The second factor is the continuous decline of primary and secondary education system. In many cities, including Kansas City and even San Francisco, the quality of public schools has declined. Yet the bigger problem is the geography of it. It is overwhelmingly the central and impoverished parts of large cities that have suffered this decline. In other words, for people with color and low-income, even if you are good and want to pursue a college degree, fewer options are available for basic and higher education.
These two factors are important for entrepreneurship because places with higher rate of high school completion and college graduation have higher rates of entrepreneurship. In other words, human capital is important, and it’s not just the best and brightest, but the overall size and quality matter, but the choice of many people is getting smaller.
A third factor — the decline of social safety nets at the expense of budget or debate for small government — may also be contributing to the decline in entrepreneurship.
The third factor is the decline of social safety nets at the expense of budget or debate for small government. There are some studies arguing that the less regulation and less intervention by government is better for businesses, including startups, and there are even rankings of state and local governments based on tax rates and government spending. In collaboration with thumbtack.com, I surveyed thousands of business owners nationwide for multiple years and tested what factors are associated with higher perception of business climate. I think the results are interesting. Tax rates, such personal income tax, corporate tax, or sales taxes, do not matter for the perception of business climate, except the property tax. More importantly, the government spending on social welfare is positively related to better business climate. We cannot know specifically which factors in social welfare were important. At the moment, it is the aggregate of food stamps, social security, Medicare, Temporary Assistance for Needy Families, and other public aid, but, in any case, business owners do pay attention to social safety net factors, yet it has become a blind political target.
So considering these three factors and the overall decline of entrepreneurship rate, I am concerned that the pathways for American Dream through entrepreneurship have become narrower over the last few decades.
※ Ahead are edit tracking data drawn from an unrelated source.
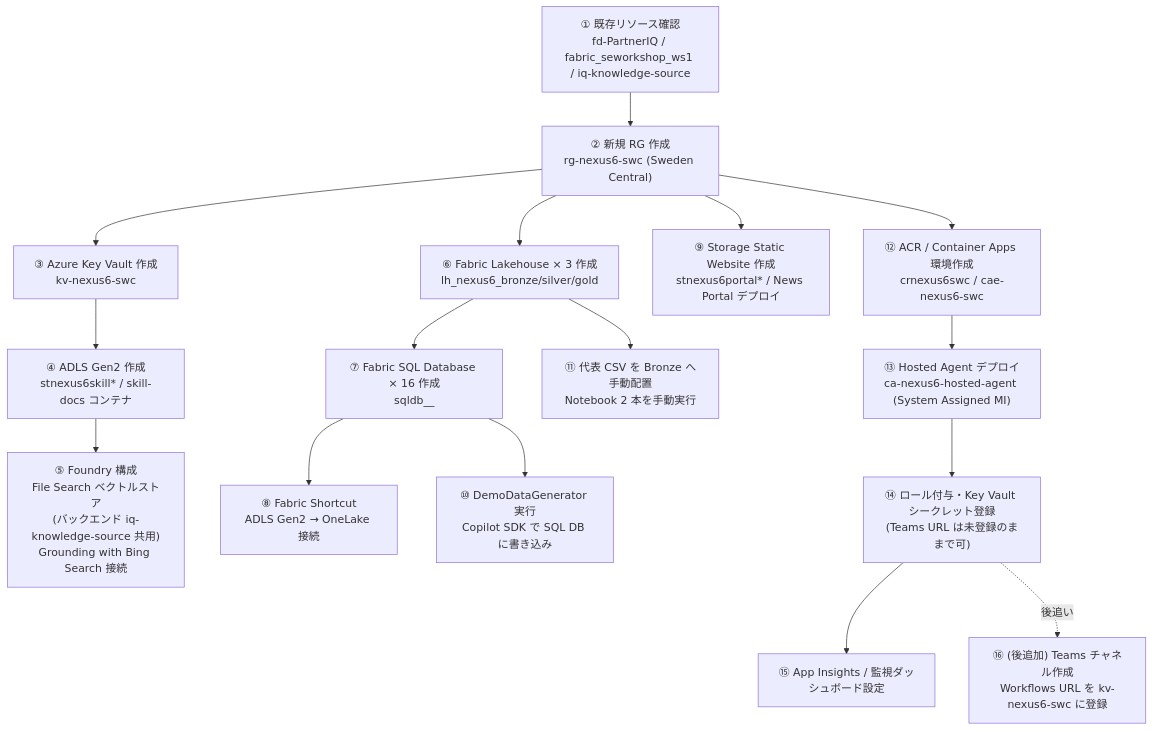
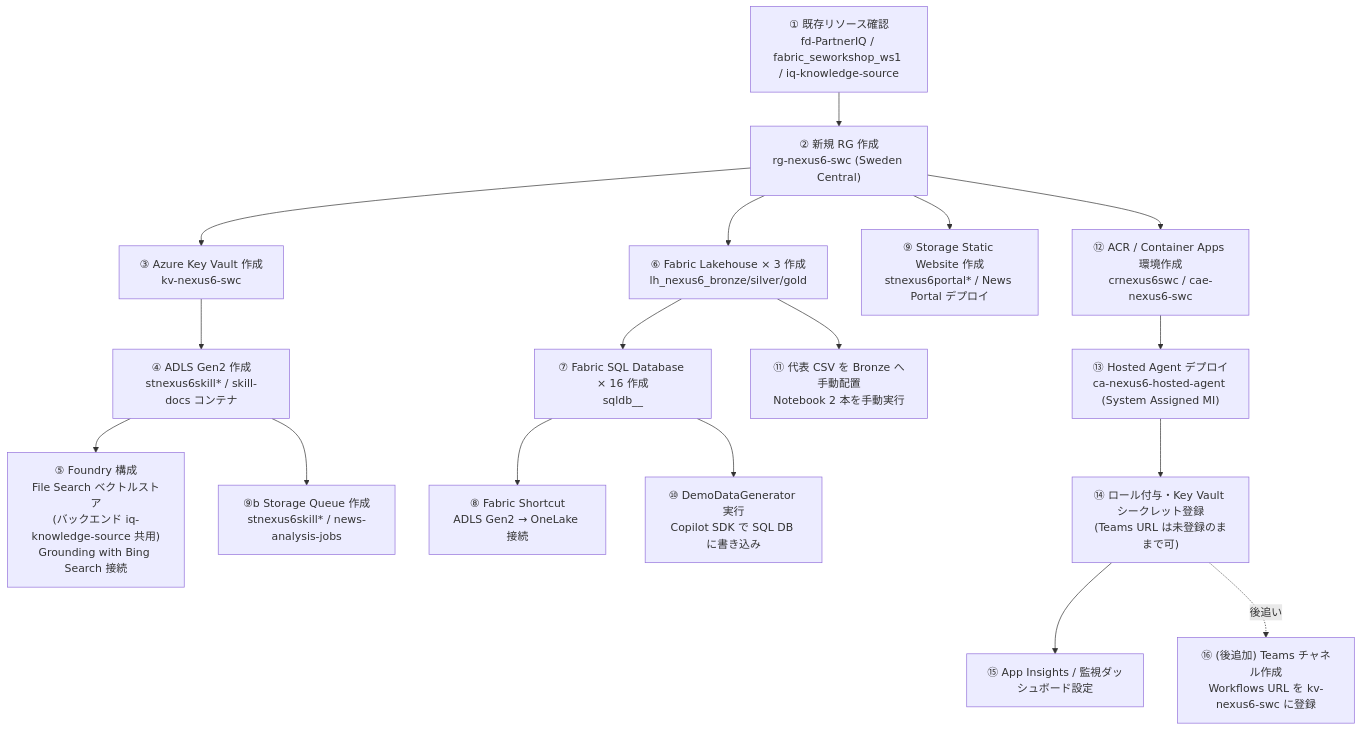
The second of 2 diagrams in docs/dev-plan/09-azure-m365-configuration.md (Takas0522/nexus6-se-workshop), drawn with Mermaid before and after one commit. The commit also changed other lines of this file and 4 other files, not shown here.

First line of the commit message:
docs: 起動経路を Foundry Scheduled Trigger + Azure Storage Queue に確定

````diff
--- a/docs/dev-plan/09-azure-m365-configuration.md
+++ b/docs/dev-plan/09-azure-m365-configuration.md
@@ -292,27 +321,29 @@
 ```mermaid
 flowchart TD
     S0["① 既存リソース確認\nfd-PartnerIQ / fabric_seworkshop_ws1 / iq-knowledge-source"]
     S1["② 新規 RG 作成\nrg-nexus6-swc (Sweden Central)"]
     S2["③ Azure Key Vault 作成\nkv-nexus6-swc"]
     S3["④ ADLS Gen2 作成\nstnexus6skill* / skill-docs コンテナ"]
     S4["⑤ Foundry 構成\nFile Search ベクトルストア\n(バックエンド iq-knowledge-source 共用)\nGrounding with Bing Search 接続"]
     S5["⑥ Fabric Lakehouse × 3 作成\nlh_nexus6_bronze/silver/gold"]
     S6["⑦ Fabric SQL Database × 16 作成\nsqldb_<domain>_<NN>"]
     S7["⑧ Fabric Shortcut\nADLS Gen2 → OneLake 接続"]
     S8["⑨ Storage Static Website 作成\nstnexus6portal* / News Portal デプロイ"]
+    S8b["⑨b Storage Queue 作成\nstnexus6skill* / news-analysis-jobs"]
     S9["⑩ DemoDataGenerator 実行\nCopilot SDK で SQL DB に書き込み"]
     S10["⑪ 代表 CSV を Bronze へ手動配置\nNotebook 2 本を手動実行"]
     S11["⑫ ACR / Container Apps 環境作成\ncrnexus6swc / cae-nexus6-swc"]
     S12["⑬ Hosted Agent デプロイ\nca-nexus6-hosted-agent (System Assigned MI)"]
     S13["⑭ ロール付与・Key Vault シークレット登録\n(Teams URL は未登録のままで可)"]
     S14["⑮ App Insights / 監視ダッシュボード設定"]
     S15["⑯ (後追加) Teams チャネル作成\nWorkflows URL を kv-nexus6-swc に登録"]
 
     S0 --> S1 --> S2 --> S3 --> S4
     S1 --> S5 --> S6 --> S7
     S1 --> S8
+    S3 --> S8b
     S6 --> S9
     S5 --> S10
     S1 --> S11 --> S12 --> S13 --> S14
     S13 -.->|後追い| S15
 ```
````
Yasuyuki (Yas) Motoyama is a director in Research and Policy at Ewing Marion Kauffman Foundation.
These remarks were presented at an April 12th event, More Than A Dream: A New Social Contract for the 21st Century, which was held at The University of Kansas Hall Center for the Humanities. The event is summarized in a blog post, Shifting Paradigms: From American Dream to Social Contract.
Watch the full event here: